foreachf! (generic function with 1 method)

julia> using LinuxPerf

foreachf!(mul!, 100000, Cf64, Af64, Bf64)
end
2.814530 seconds (33.44 k allocations: 2.648 MiB, 0.49% gc time, 0.69% compilation time)
━━━━━━━━━━━━━━━━━━━━━━━━━━━━━━━━━━━━━━━━━━━
╶ cpu-cycles               1.38e+11   60.0%  #  2.8 cycles per ns
┌ instructions             2.37e+11   60.0%  #  1.7 insns per cycle
│ branch-instructions      1.67e+10   60.0%  #  7.1% of insns
└ branch-misses            1.36e+07   60.0%  #  0.1% of branch insns
┌ task-clock               4.96e+10  100.0%  # 49.6 s
│ context-switches         0.00e+00  100.0%
│ cpu-migrations           0.00e+00  100.0%
└ page-faults              0.00e+00  100.0%
━━━━━━━━━━━━━━━━━━━━━━━━━━━━━━━━━━━━━━━━━━━

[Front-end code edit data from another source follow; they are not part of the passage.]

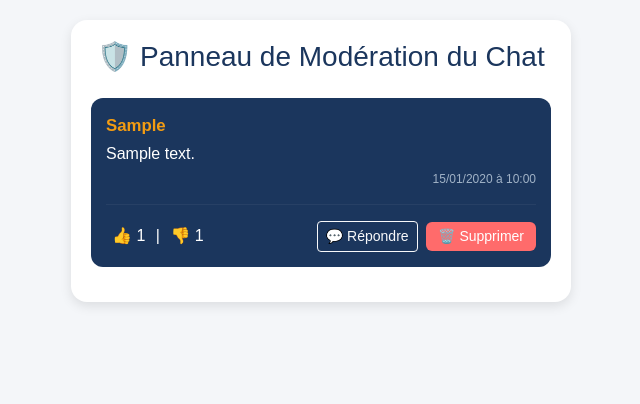
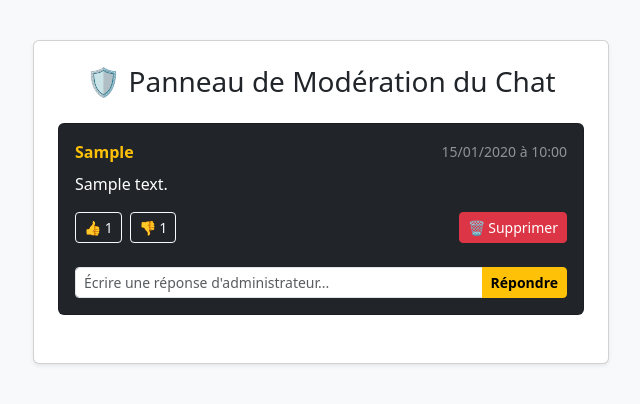
Before and after one commit to marcelomutshaila-hash/Institut-Saint-Charles-Lwanga, a Flask app: page /admin in a window 1280 px wide. Shown: the top 404 px of the page, without its empty margins (319-959 px from the left). Run offline with Flask 3, Linux system fonts and the light colour scheme; tables that the repository leaves empty hold one stand-in row (values such as "Sample post").

Commit message:
Update admin_chat.html

```diff
--- a/templates/admin_chat.html
+++ b/templates/admin_chat.html
@@ -3,164 +3,67 @@
 <head>
     <meta charset="UTF-8">
     <meta name="viewport" content="width=device-width, initial-scale=1.0">
-    <title>Panneau de Modération du Chat</title>
-    <!-- Bootstrap 5 CSS -->
+    <title>Administration - Chat</title>
     <link href="https://cdn.jsdelivr.net/npm/bootstrap@5.3.0/dist/css/bootstrap.min.css" rel="stylesheet">
-    <style>
-        body {
-            background-color: #f4f6f9;
-            font-family: Arial, sans-serif;
-        }
-        .admin-card {
-            max-width: 500px;
-            margin: 20px auto;
-            background: #ffffff;
-            border-radius: 16px;
-            padding: 20px;
-            box-shadow: 0 4px 12px rgba(0,0,0,0.1);
-        }
-        .message-box {
-            background-color: #1b365d;
-            color: #ffffff;
-            border-radius: 12px;
-            padding: 15px;
-            margin-bottom: 15px;
-        }
-        .author-name {
-            color: #f39c12;
-            font-weight: bold;
-            font-size: 1.05rem;
-        }
-        .admin-badge {
-            background-color: #f39c12;
-            color: #1b365d;
-            font-weight: bold;
-            font-size: 0.75rem;
-            padding: 2px 6px;
-            border-radius: 4px;
-            margin-left: 5px;
-        }
-        .msg-date {
-            font-size: 0.75rem;
-            color: #a0b2c6;
-            text-align: right;
-        }
-        .reply-box {
-            border-left: 3px solid #f39c12;
-            background-color: rgba(255, 255, 255, 0.08);
-            padding: 10px;
-            border-radius: 6px;
-            margin-top: 10px;
-        }
-        .btn-delete {
-            background-color: #ff6b6b;
-            color: white;
-            border: none;
-            border-radius: 6px;
-            padding: 4px 12px;
-        }
-        .btn-delete:hover {
-            background-color: #ee5253;
-            color: white;
-        }
-        .reaction-link {
-            color: white;
-            text-decoration: none;
-            padding: 2px 6px;
-            border-radius: 4px;
-            transition: background 0.2s;
-        }
-        .reaction-link:hover {
-            background-color: rgba(255, 255, 255, 0.15);
-            color: white;
-        }
-    </style>
 </head>
-<body>
+<body class="bg-light p-3">
 
-<div class="container">
-    <div class="admin-card">
-        <h3 class="text-center mb-4" style="color: #1b365d;">
-            🛡️ Panneau de Modération du Chat
-        </h3>
+<div class="container my-4" style="max-width: 600px;">
+    <div class="card shadow-sm p-4">
+        <h3 class="text-center mb-4">🛡️ Panneau de Modération du Chat</h3>
 
         {% for msg in messages %}
-            <div class="message-box">
-                <!-- Auteur -->
-                <div class="author-name">
-                    {{ msg.auteur }}
-                    {% if msg.auteur == 'Administrateur' %}
-                        <span class="admin-badge">ADMIN</span>
-                    {% endif %}
+        <div class="card mb-4 bg-dark text-white p-3 rounded">
+            <!-- Auteur et Date -->
+            <div class="d-flex justify-content-between align-items-center mb-2">
+                <strong style="color: #ffc107;">{{ msg.auteur }}</strong>
+                <small class="text-white-50">{{ msg.date_creation.strftime('%d/%m/%Y à %H:%M') if msg.date_creation else '' }}</small>
             </div>
 
             <!-- Contenu du message -->
-                <p class="mb-1 mt-1">{{ msg.contenu }}</p>
-                <div class="msg-date">{{ msg.date_creation.strftime('%d/%m/%Y à %H:%M') }}</div>
+            <p class="mb-3">{{ msg.contenu }}</p>
 
-                <!-- Réponses rattachées -->
+            <!-- Actions : Likes / Dislikes / Supprimer -->
+            <div class="d-flex align-items-center gap-2 mb-3">
+                <a href="{{ url_for('like', id=msg.id) }}" class="btn btn-outline-light btn-sm">
+                    👍 {{ msg.likes }}
+                </a>
+                <a href="{{ url_for('dislike', id=msg.id) }}" class="btn btn-outline-light btn-sm">
+                    👎 {{ msg.dislikes }}
+                </a>
+                <a href="{{ url_for('supprimer', id=msg.id) }}" class="btn btn-danger btn-sm ms-auto" onclick="return confirm('Supprimer ce message ?');">
+                    🗑️ Supprimer
+                </a>
+            </div>
+
+            <!-- Réponses déjà existantes -->
             {% if msg.reponses %}
-                    <div class="reply-box">
-                        {% for rep in msg.reponses %}
-                            <div class="mb-2 position-relative">
-                                <span class="author-name" style="font-size: 0.9rem;">
-                                    {{ rep.auteur }} <span class="admin-badge">ADMIN</span>
-                                </span>
-                                <!-- Bouton supprimer la réponse individuelle -->
-                                <a href="{{ url_for('supprimer', id=rep.id) }}" class="text-danger float-end text-decoration-none fw-bold" onclick="return confirm('Supprimer cette réponse ?');">&times;</a>
-
-                                <p class="mb-0 mt-1" style="font-size: 0.95rem;">{{ rep.contenu }}</p>
-                                <div class="msg-date">{{ rep.date_creation.strftime('%H:%M') }}</div>
+                <div class="ms-3 mb-3 border-start ps-3 border-warning">
+                    {% for reponse in msg.reponses %}
+                        <div class="bg-secondary p-2 rounded mb-2 d-flex justify-content-between align-items-center">
+                            <div>
+                                <strong class="text-warning">{{ reponse.auteur }} :</strong>
+                                <span>{{ reponse.contenu }}</span>
+                            </div>
+                            <a href="{{ url_for('supprimer', id=reponse.id) }}" class="btn btn-sm btn-outline-danger border-0 text-white font-weight-bold">&times;</a>
                         </div>
                     {% endfor %}
                 </div>
             {% endif %}
 
-                <hr style="border-color: rgba(255,255,255,0.2);">
-
-                <!-- Reactions et Actions -->
-                <div class="d-flex justify-content-between align-items-center">
-                    <div>
-                        <a href="{{ url_for('like', id=msg.id) }}" class="reaction-link">
-                            👍 {{ msg.likes }}
-                        </a>
-                        |
-                        <a href="{{ url_for('dislike', id=msg.id) }}" class="reaction-link">
-                            👎 {{ msg.dislikes }}
-                        </a>
-                    </div>
-                    <div>
-                        <!-- Bouton pour ouvrir la zone de réponse (Collapse Bootstrap) -->
-                        <button class="btn btn-sm btn-outline-light me-1" type="button" data-bs-toggle="collapse" data-bs-target="#reply-form-{{ msg.id }}">
-                            💬 Répondre
-                        </button>
-
-                        <!-- Bouton Supprimer -->
-                        <a href="{{ url_for('supprimer', id=msg.id) }}" class="btn btn-sm btn-delete" onclick="return confirm('Voulez-vous supprimer ce message ?');">
-                            🗑️ Supprimer
-                        </a>
-                    </div>
-                </div>
-
-                <!-- Formulaire de réponse directe sous le message -->
-                <div class="collapse mt-3" id="reply-form-{{ msg.id }}">
-                    <form action="{{ url_for('repondre', message_id=msg.id) }}" method="POST">
-                        <div class="input-group">
-                            <input type="text" name="contenu" class="form-control" placeholder="Répondre à {{ msg.auteur }}..." required>
-                            <button class="btn btn-warning" type="submit">Envoyer</button>
+            <!-- Formulaire de Réponse (Directement visible) -->
+            <form action="{{ url_for('repondre', message_id=msg.id) }}" method="POST" class="mt-2">
+                <div class="input-group input-group-sm">
+                    <input type="text" name="contenu" class="form-control" placeholder="Écrire une réponse d'administrateur..." required>
+                    <button type="submit" class="btn btn-warning fw-bold">Répondre</button>
                 </div>
             </form>
-                </div>
-
         </div>
         {% else %}
             <p class="text-center text-muted">Aucun message pour le moment.</p>
         {% endfor %}
-
     </div>
 </div>
 
-<!-- Bootstrap 5 JS Bundle (Indispensable pour faire fonctionner data-bs-toggle) -->
-<script src="https://cdn.jsdelivr.net/npm/bootstrap@5.3.0/dist/bootstrap.bundle.min.js"></script>
 </body>
 </html>
```
Lines whose indentation alone changed are shown as unchanged.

foreachf!(matmul!, 100000, Cf64, Af64, Bf64)
end
2.483556 seconds (33.44 k allocations: 2.648 MiB, 0.77% compilation time)
━━━━━━━━━━━━━━━━━━━━━━━━━━━━━━━━━━━━━━━━━━━
╶ cpu-cycles               1.22e+11   60.0%  #  2.8 cycles per ns
┌ instructions             1.87e+11   60.0%  #  1.5 insns per cycle
│ branch-instructions      6.60e+09   60.0%  #  3.5% of insns
└ branch-misses            3.50e+07   60.0%  #  0.5% of branch insns
┌ task-clock               4.39e+10  100.0%  # 43.9 s
│ context-switches         0.00e+00  100.0%
│ cpu-migrations           0.00e+00  100.0%
└ page-faults              0.00e+00  100.0%